Mental health was front and center Thursday night at half-time of the Rustler and Bison cross-town game.
Students from both CMR High School and Great Falls High School have been promoting mental health through the "Let's Talk" app.
It's part of an effort to reduce the perceived stigma of - and hopefully prevent - suicide.
Students donned lime-green and baby-blue “HOPE" shirts to support their peers.
Young women from both schools shared their message of hope and awareness.
(NOVEMBER 30, 2017) Suicide is a widespread problem in Montana. For decades Montana has had one of the highest suicide rates in the country.
There’s a movement though happening across the Big Sky to address the issue, provide resources, and change how people think about depression and mental illness. In Cascade County, two teens from Belt are teaming up with Alliance For Youth to put suicide prevention resources into the hands of every Montanan.
It’s difficult to come across someone without a phone in their hand, purse, or pocket. Now, a new app is utilizing that accessibility.
“That was the whole idea behind it, to give resources that were relevant, and then we were able to check them, and make sure they were valid and good information from trusted sources,” explained Nicole Zimmerman, the program manager for Alliance For Youth.

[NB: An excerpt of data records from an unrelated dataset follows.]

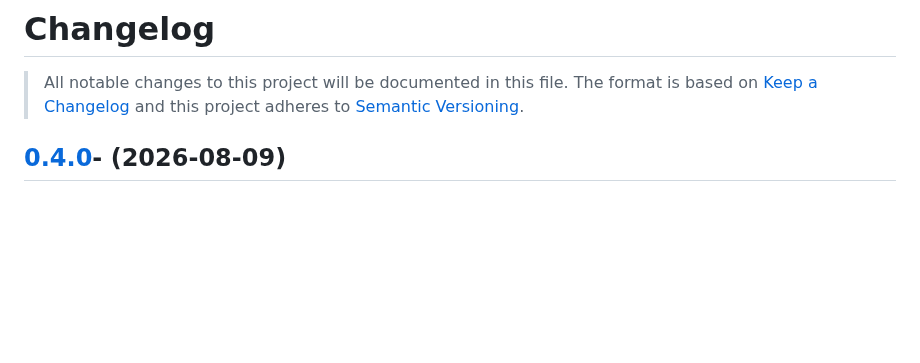
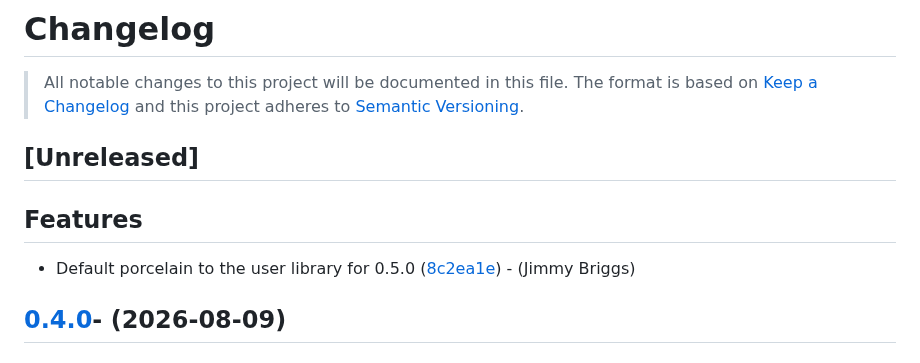
Before and after one commit to jimbrig/gdalraster.windows, a Markdown page: CHANGELOG.md, the part around the change. GitHub-like rendering; blank space fills up the shorter version.

Commit message:
[chore]: update changelog

```diff
--- a/CHANGELOG.md
+++ b/CHANGELOG.md
@@ -3,6 +3,12 @@
 > All notable changes to this project will be documented in this file. The format is based on
 [Keep a Changelog](http://keepachangelog.com/) and this project adheres to
 [Semantic Versioning](http://semver.org/).
+
+## [Unreleased]
+
+## Features
+
+- Default porcelain to the user library for 0.5.0 ([8c2ea1e](https://github.com/jimbrig/gdalraster.windows/commit/8c2ea1e5cf8e0d5b384da75239cacb3c2265ece6))  - (Jimmy Briggs)
 
 ## [0.4.0](https://github.com/jimbrig/gdalraster.windows/compare/v0.3.1...v0.4.0)- (2026-08-09)
 
```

The free “#LetsTalk” app is the result of a lot of hard work from a partnership between Alliance For Youth and two DECA students from Belt, who were looking for a way to bring positive change to their community.
Belt sophomore Keely Drummond explained, “Alliance for Youth conducted a survey and found that three out of every 10 high school students in Cascade County had been sad or depressed for multiple days in a week. So three out of 10 is 30%. And there’s only 70 some kids in Belt. We calculated it out and that would be 22 kids that are effected by a mental health issue, so we realized there’s actually a big part or a lot of kids being overlooked.”
Beyond the numbers, they’re hoping to cultivate a culture change through the app.
“I think a lot of people don’t understand how it (depression and mental illness) effects people,” said Belt sophomore Maggie Andrews.
“The stigma behind it (depression and mental illness) makes people believe there’s something wrong with them or they’re weak, instead of it is ok I have an illness and there are things I can do about it. So we want to change that conversation and make it something that’s easily brought up. ‘Oh I think I'm depressed today’ and someone to tell you to suck it up. ‘Oh really, what’s that feel like, what can we do?’ Really being there for everybody,” said Nicole.
The “#Lets Talk” app provides resources, information, and connections from videos about mental disorders, to warning signs, and designated safe spaces to go in Great Falls to talk.
Right now the app is available in Great Falls, but they’re hoping to expand its reach to Butte, Kalispell, Browning, and Helena soon.
Nicole explained, “Real simple, easy directions that a lot of people are afraid of, and they’re there, so you don’t have to be alone if you’re helping somebody in a crisis, or if you are in crisis.”
Their momentum doesn’t stop with the app. For Mental Health Awareness Month in May, they hope to paint the town with “hope.” Maggie and Keely also plan to present their project at the state DECA conference, and hope to take it to the national and international DECA competitions.
The #LetsTalk app is available now in the App Store or on Google Play.